A comprehensive internal communications strategy requires you to have the necessary tools to reach and engage your employees. Commonly referred to as a “tech stack,” a term used by developers to describe a collection of programs used to design an application or platform,  an internal communicator’s stack pieces of software can help reach employees and measure  messaging efforts. These measurement features are an invaluable resource when you are looking to prove the efficacy of your messaging strategies to C-suite members and other high-level executives.

During a recent session at Ragan’s Employee Communications and Culture Conference, industry experts shared their technology tips and revealed what makes up their internal comms tech stacks.

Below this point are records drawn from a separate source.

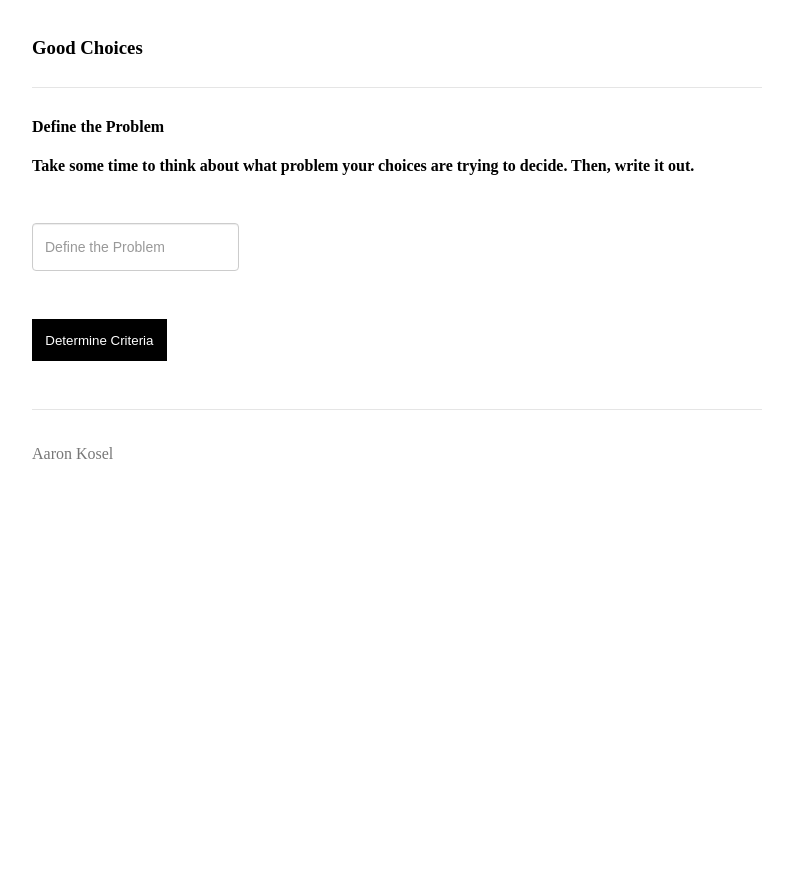
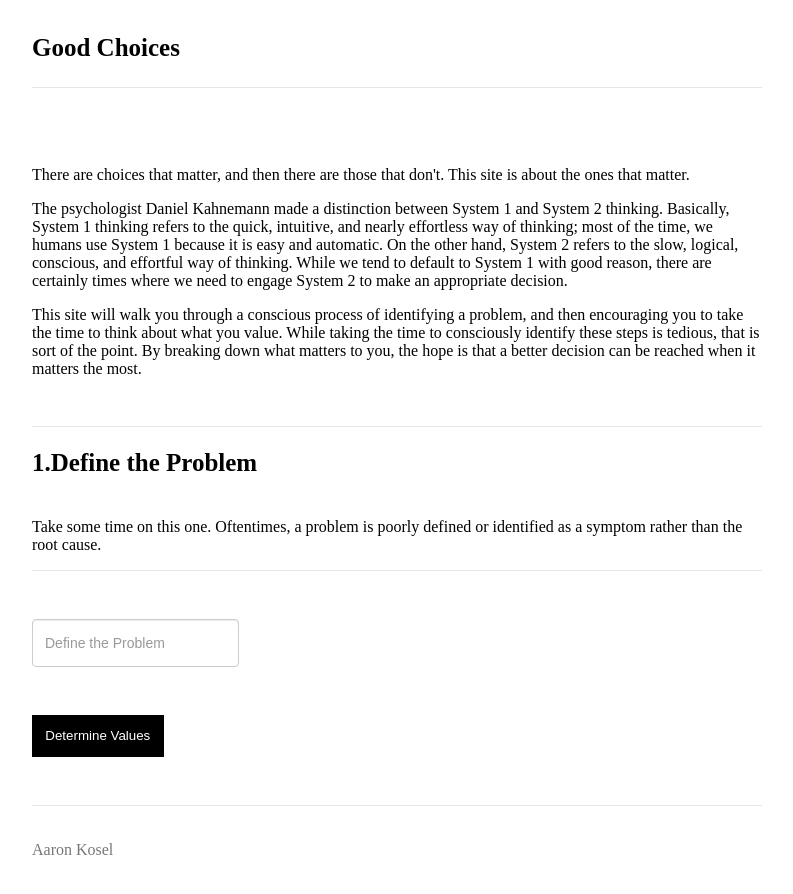
Before and after one commit to akosel/decision-app, a website: page app/index.html in a window 1280 px wide. Shown: the whole page, without its empty margins (243-1036 px from the left). Before the commit the page ends 800 px from the top, so only its background shows below. Drawn offline with nearby package versions, Linux system fonts and the light colour scheme; some packages are replaced by stand-ins of ours; files that its build step writes are made by us from their sources; some icons are missing.

Commit message:
added descriptions and intro

```diff
--- a/app/scripts/controllers/main.js
+++ b/app/scripts/controllers/main.js
@@ -25,12 +25,12 @@ angular.module('decisionApp')
 
       $scope.steps = [
 
-            {'title': 'Define the Problem', 'description': 'Take some time to think about what problem your choices are trying to decide. Then, write it out.', 'data': [], 'multiple': false, 'dependent': false, 'type': 'string'},
-            {'title': 'Determine Criteria', 'data': [], 'multiple': true, 'dependent': false, 'type': 'string'},
-            {'title': 'Weight Criteria', 'data': [], 'multiple': false, 'dependent': true, 'type': 'number'},
-            {'title': 'Identify Choices', 'data': [], 'multiple': true, 'dependent': false, 'type': 'string'},
-            {'title': 'Rate Each Choice', 'data': [], 'multiple': true, 'dependent': true, 'type': 'number'},
-            {'title': 'Find Optimal Decision', 'data': [], 'dependent': true, 'multiple': true}
+            {'title': 'Define the Problem', 'description': 'Take some time on this one. Oftentimes, a problem is poorly defined or identified as a symptom rather than the root cause.', 'data': [], 'multiple': false, 'dependent': false},
+            {'title': 'Determine Values', 'description': 'Values are different aspects of a problem that influence the final decision. For example, a choice for a job may be influenced by location, wages, culture, and the others.', 'data': [], 'multiple': true, 'dependent': false},
+            {'title': 'Weight Importance of Values', 'description': 'The values may carry different weight as well. Keeping with jobs example, a desire to reduce commute time might be relatively more important than wages. You can use whatever scale you want (i.e. 1-100), but just note that higher numbers indicate that you prefer the value more.', 'data': [], 'multiple': false, 'dependent': true},
+            {'title': 'Identify Choices', 'description': 'You often have a number of choices at a particular time. Try to identify all of the relevant ones for your problem.', 'data': [], 'multiple': true, 'dependent': false},
+            {'title': 'Rate Each Choice', 'description': 'This can be tough. Take determine how you would rate each choice for each particular value. Again, you can use whatever scale you want (i.e. 1-100), but just note that higher numbers indicate that you prefer the value more.', 'data': [], 'multiple': true, 'dependent': true},
+            {'title': 'Find Optimal Decision', 'description': '', 'data': [], 'dependent': true, 'multiple': true}
 
       ];
 
--- a/app/styles/main.scss
+++ b/app/styles/main.scss
@@ -11,7 +11,8 @@
 body {
   padding-top: 20px;
   padding-bottom: 20px;
-  font-family: Futura;
+  font-family: 'Proxima Nova', Futura;
+  font-size: 16px;
 }
 
 /* Everything but the jumbotron gets side spacing for mobile first views */
@@ -32,6 +33,8 @@ h3 {
         margin-bottom: 0;
         line-height: 40px;
         padding-bottom: 19px;
+        font-family: Futura;
+        font-size: 25px;
       }
       .nav {
         li {
@@ -154,6 +157,11 @@ input[type="month"].input-lg {
    line-height: 46px;
    line-height: 1.33 \0;
 }
+.infoContainer {
+  border-bottom: 1px solid #e5e5e5;
+  margin: 1em 0;
+  padding: 2em 0;
+}
 .inputContainer {
     margin: 3em 0;
 }
--- a/app/views/main.html
+++ b/app/views/main.html
@@ -1,7 +1,20 @@
-<div class="container">
+<div id='content' class="container">
+    <div class='infoContainer' ng-show='step === 0'>
+        <p>There are choices that matter, and then there are those that don't. This site is about the ones that matter.</p>
+        <p>The psychologist Daniel Kahnemann made a distinction between System 1 and System 2 thinking. Basically, System 1 thinking refers to the quick, intuitive, and nearly effortless way of thinking; most of the time, we humans use System 1 because it is easy and automatic. On the other hand, System 2 refers to the slow, logical, conscious, and effortful way of thinking. While we tend to default to System 1 with good reason, there are certainly times where we need to engage System 2 to make an appropriate decision.</p>
+        <p>This site will walk you through a conscious process of identifying a problem, and then encouraging you to take the time to think about what you value. While taking the time to consciously identify these steps is tedious, that is sort of the point. By breaking down what matters to you, the hope is that a better decision can be reached when it matters the most.
+        </p>
+    </div>
+    <div class='infoContainer' ng-show='step > 0'>
+        <div ng-repeat='s in steps track by $index' ng-show='$index + 1 <= step'>
+            <strong>{{ $index + 1}}. {{ s.title }}: </strong><span>{{ steps[$index].data[0] }}</span>
+        </div>
+    </div>
     <div ng-repeat="s in steps track by $index" ng-show='$index === step'>
-        <h4>{{ s.title }}</h4>
-        <strong>{{ s.description }}</strong>
+        <div class='header'>
+            <h3>{{ $index + 1 }}.{{ s.title }}</h3>
+            <p>{{ s.description }}</p>
+        </div>
         <form class='inputContainer' name='stepForm' novalidate>
             <div ng-if="steps[step].dependent == false">
                 <input class='form-control' ng-class="{ 'ng-dirty' : submitted }" type='text' placeholder='{{ s.title }}' name='stepOne' ng-model='steps[step].data[0]' required>
@@ -41,7 +54,7 @@
                 </table>
             </div>
             <div ng-if="steps[step].multiple == true && steps[step].dependent == false" ng-repeat='s in steps[step].data track by $index'>
-                <input class='form-control' ng-class="{ 'ng-dirty' : submitted }" type='text' ng-model='steps[step].data[$index + 1]' placeholder='{{ $index + 1 }}'>
+                <input class='form-control' ng-class="{ 'ng-dirty' : submitted }" type='text' ng-model='steps[step].data[$index + 1]' placeholder='{{ s.title }}'>
             </div>
 
             <div ng-if="step === steps.length - 1">
```
Also changed, not shown: dist/index.html. Lines whose indentation alone changed are shown as unchanged.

Modifying tools for a virtual world

It’s no secret that internal communicators had to pivot their messaging strategies to mostly digital over the past two and a half years. That meant that the tools they used had to change, too.

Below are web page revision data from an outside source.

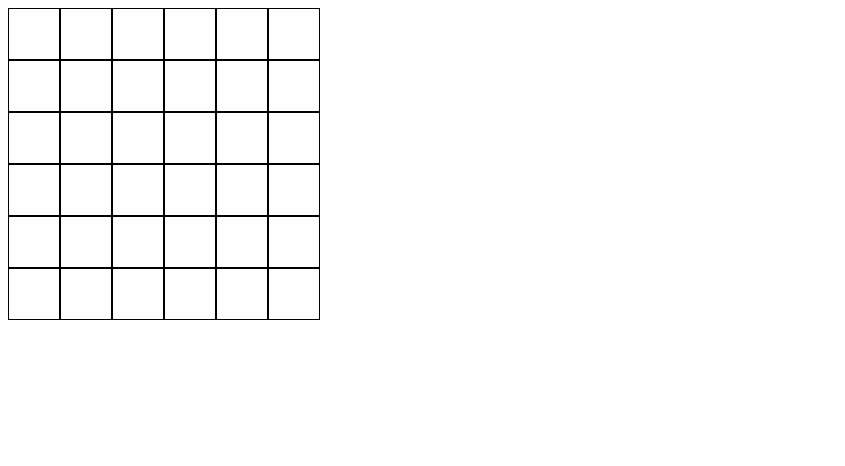
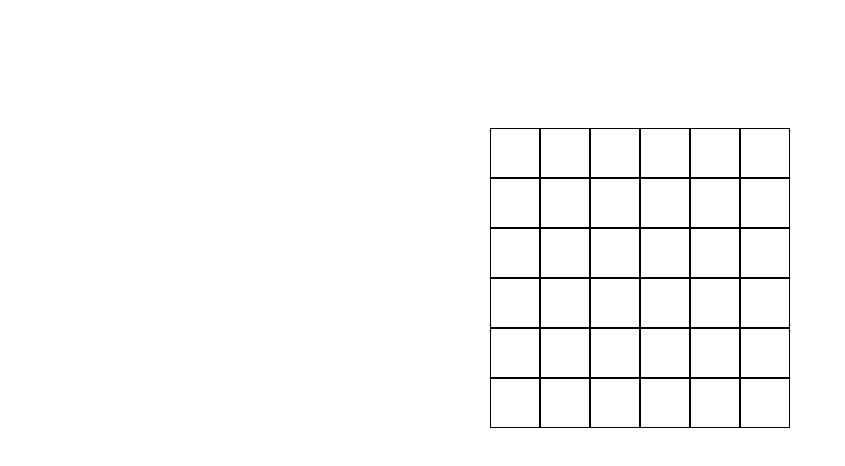
Before and after one commit to mishaRozdorozhniuk/snake-game, a plain HTML site: page index.html in a window 1280 px wide. Shown: the whole page, without its empty margins (0-845 px from the left). Drawn offline with Linux system fonts and the light colour scheme.

Commit message:
Update style.css

```diff
--- a/style.css
+++ b/style.css
@@ -1,7 +1,15 @@
+* {
+    margin: 0;
+    padding: 0;
+    box-sizing: border-box;
+}
+
 main {
     display: grid;
     grid-template-columns: 1fr 1fr 1fr 1fr 1fr 1fr;
     max-width: 300px;
+    margin: auto;
+    margin-top: 10%;
 }
 
 .snake-cell {
```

Greg Bannon, acting director of internal communications with Verizon, said virtual town halls simply lacked the energy of in-person meetings. So Bannon conceived a workaround: a mini production studio, located in his house, that enabled him and his team to produce high-quality, engaging short-form videos to distribute to employees.

He said his comms team stepped up to the plate when it came to using video tools in a new and exciting way. Like many other internal communicators, Bannon become tech-savvy in a way he had not been before.

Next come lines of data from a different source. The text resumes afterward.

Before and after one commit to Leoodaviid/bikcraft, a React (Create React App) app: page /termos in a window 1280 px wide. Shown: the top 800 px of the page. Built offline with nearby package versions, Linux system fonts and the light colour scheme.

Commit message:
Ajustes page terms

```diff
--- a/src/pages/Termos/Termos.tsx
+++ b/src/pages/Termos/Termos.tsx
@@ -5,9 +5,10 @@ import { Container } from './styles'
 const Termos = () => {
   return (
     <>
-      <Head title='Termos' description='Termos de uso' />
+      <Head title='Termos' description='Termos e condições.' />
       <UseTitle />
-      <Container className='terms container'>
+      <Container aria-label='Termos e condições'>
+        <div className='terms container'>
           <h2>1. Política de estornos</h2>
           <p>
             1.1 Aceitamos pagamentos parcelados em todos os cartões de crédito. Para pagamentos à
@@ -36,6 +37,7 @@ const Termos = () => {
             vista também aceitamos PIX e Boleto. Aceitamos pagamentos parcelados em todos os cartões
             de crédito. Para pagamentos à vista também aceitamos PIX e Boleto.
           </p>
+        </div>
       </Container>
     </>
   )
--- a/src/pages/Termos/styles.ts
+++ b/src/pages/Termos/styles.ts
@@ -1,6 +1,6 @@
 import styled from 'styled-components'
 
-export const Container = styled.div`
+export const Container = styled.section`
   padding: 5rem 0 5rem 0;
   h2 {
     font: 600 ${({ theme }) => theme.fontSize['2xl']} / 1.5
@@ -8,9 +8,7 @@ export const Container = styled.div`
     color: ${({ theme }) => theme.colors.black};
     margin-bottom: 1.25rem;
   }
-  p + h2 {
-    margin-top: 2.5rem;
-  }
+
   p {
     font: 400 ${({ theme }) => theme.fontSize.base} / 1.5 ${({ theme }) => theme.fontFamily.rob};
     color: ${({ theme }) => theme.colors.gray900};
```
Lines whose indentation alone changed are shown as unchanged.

“I had to become a host, a DJ, all these other different avenues that you would never imagine you’re going to do, to keep your employees engaged and also to make your leadership feel comfortable,” Bannon said.

Echoing Bannon’s drive to innovate in the face of adversity, Cardinal Health VP of communications Kerry Christopher said that the work of staying ahead of comms trends is never finished.

He asked communicators to consider how new tools and software can make their jobs easier and improve their companies in new ways.

“.How do we stay ahead of that and make sure that we’re embracing these tools?” he asked the audience. “Because people will use them whether we want them to or not. So how do we make sure we’re using them for the benefit of the company [in a way] that is productive?”

Getting employees to engage with new platforms

Sometimes a good internal messaging strategy is less about chasing what employees want and more about creating clear places where workers can go for information, said Debra Helwig, senior internal communications manager with KCoe Isom. Consistency and cadence, for Helwig, are the name of the game.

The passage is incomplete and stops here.